Forget breakfast in bed – the first meal of our day was about to arrive in serious style: floating in our private pool.
We’re in a luxury adults-only glamping retreat on a Thai island most people have never heard of.
Koh Yao Noi is often described as an untouched paradise of Thailand; almost unbelievable given it’s only a 30-minute boat ride from the holiday hotspot of Phuket, which has been ruined by mass tourism.
The just-opened 9 Hornbills luxury glamping retreat is one of a smattering of resorts on the island which overlook the stunning Phang Nga Bay – featuring dozens of towering limestone islands that jut dramatically straight out of the water.
The resort has 7 large African-style safari tents set on a hill a few hundreds metres away from the beach – which you zip down to with a golf buggy.
The retreat is designed to give a real camping-type experience.
It is even equipped with an outdoor shower.
But luxury is never far away with features like his and her bathroom sinks inside the tent.
We’d ordered our floating breakfast for 6.30am – alarmingly ambitious for a sleepy tropical island.
But as the first rays of light reflected off the emerald-green bay, our elaborate breakfast was being setup in the pool.
By the time we emerged from the tent an eggs benedict, fruit salad, omelet, fresh coconut, fruit juices and a latte were all floating in a large tray on our pool.
While the breakfast was stunning, it’s easy to be distracted by the backdrop of Phang Bay.
But the islands are much more than beauty.
They’re a treasure trove for brave hunters who risk their lives to make a fortune.
It takes just 20-minutes to reach the first island by long tail boat – and with it emerges a clue as to their mysterious use: wedged along the cliffs of the limestone rock face are tiny bamboo ladders which disappear precariously into dark holes.

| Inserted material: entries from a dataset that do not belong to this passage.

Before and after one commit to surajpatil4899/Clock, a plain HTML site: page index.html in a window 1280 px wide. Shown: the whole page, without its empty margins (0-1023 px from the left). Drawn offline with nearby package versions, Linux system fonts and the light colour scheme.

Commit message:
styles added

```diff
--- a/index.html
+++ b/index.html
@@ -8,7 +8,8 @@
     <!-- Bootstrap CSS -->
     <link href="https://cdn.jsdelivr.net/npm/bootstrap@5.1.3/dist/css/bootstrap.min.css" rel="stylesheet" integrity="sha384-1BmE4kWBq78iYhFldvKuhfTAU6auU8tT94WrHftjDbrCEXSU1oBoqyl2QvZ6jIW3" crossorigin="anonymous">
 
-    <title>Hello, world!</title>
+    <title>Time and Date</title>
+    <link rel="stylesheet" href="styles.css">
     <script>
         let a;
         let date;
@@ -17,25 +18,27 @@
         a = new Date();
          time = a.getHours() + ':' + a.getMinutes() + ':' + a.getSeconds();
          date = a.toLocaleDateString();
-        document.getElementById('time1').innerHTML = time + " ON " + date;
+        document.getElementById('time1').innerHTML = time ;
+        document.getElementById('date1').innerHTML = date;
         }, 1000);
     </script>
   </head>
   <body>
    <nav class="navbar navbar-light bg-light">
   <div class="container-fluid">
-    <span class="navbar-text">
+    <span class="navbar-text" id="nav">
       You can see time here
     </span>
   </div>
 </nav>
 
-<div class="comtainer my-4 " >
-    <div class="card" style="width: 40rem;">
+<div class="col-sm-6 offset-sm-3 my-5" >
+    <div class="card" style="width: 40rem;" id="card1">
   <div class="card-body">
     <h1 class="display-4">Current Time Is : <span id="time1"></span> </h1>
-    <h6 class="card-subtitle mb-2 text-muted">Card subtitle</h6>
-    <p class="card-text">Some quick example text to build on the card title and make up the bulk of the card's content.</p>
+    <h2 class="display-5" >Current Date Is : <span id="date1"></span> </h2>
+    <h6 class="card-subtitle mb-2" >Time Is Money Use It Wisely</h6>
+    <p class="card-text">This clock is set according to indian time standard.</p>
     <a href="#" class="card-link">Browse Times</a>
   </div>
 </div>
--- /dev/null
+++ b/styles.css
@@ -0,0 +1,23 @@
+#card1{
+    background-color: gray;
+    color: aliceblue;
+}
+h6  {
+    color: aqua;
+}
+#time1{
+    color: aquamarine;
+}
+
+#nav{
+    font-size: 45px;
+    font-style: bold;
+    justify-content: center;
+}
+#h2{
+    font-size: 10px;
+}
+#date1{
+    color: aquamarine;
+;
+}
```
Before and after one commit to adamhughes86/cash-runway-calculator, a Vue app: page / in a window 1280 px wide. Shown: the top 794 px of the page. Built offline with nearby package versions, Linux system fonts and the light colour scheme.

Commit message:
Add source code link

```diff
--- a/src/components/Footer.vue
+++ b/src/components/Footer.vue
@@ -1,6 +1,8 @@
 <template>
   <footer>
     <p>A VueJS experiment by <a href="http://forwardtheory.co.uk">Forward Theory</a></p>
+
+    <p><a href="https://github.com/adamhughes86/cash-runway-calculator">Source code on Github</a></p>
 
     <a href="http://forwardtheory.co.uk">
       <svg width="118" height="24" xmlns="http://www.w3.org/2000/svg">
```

The islands are a nesting spot for swiftlets, and the nest – made out of the birds saliva – sell for huge sums all throughout Asia, sometimes more than $2000 a kilo.
They are used to make bird’s nest soup; reputed to be highly nutritious.
A number of islands even have small caves where nest collectors live for a few months each year. It’s dangerous work; some collectors are killed from nasty falls.
Aside from getting an insight into the lives of nest collectors, the islands also have dozens of small secluded beaches and hidden lagoons you can spend the day exploring.
Back at the lodge, after a long day exploring, a candlelit dinner is being prepared for us to enjoy under the star
The island has a sense of calm that’s pretty hard to find anywhere in Thailand: it’s quiet, underdeveloped and a place where most locals still rely on a traditional way of life.
Get there and experience it before everyone else discovers it too.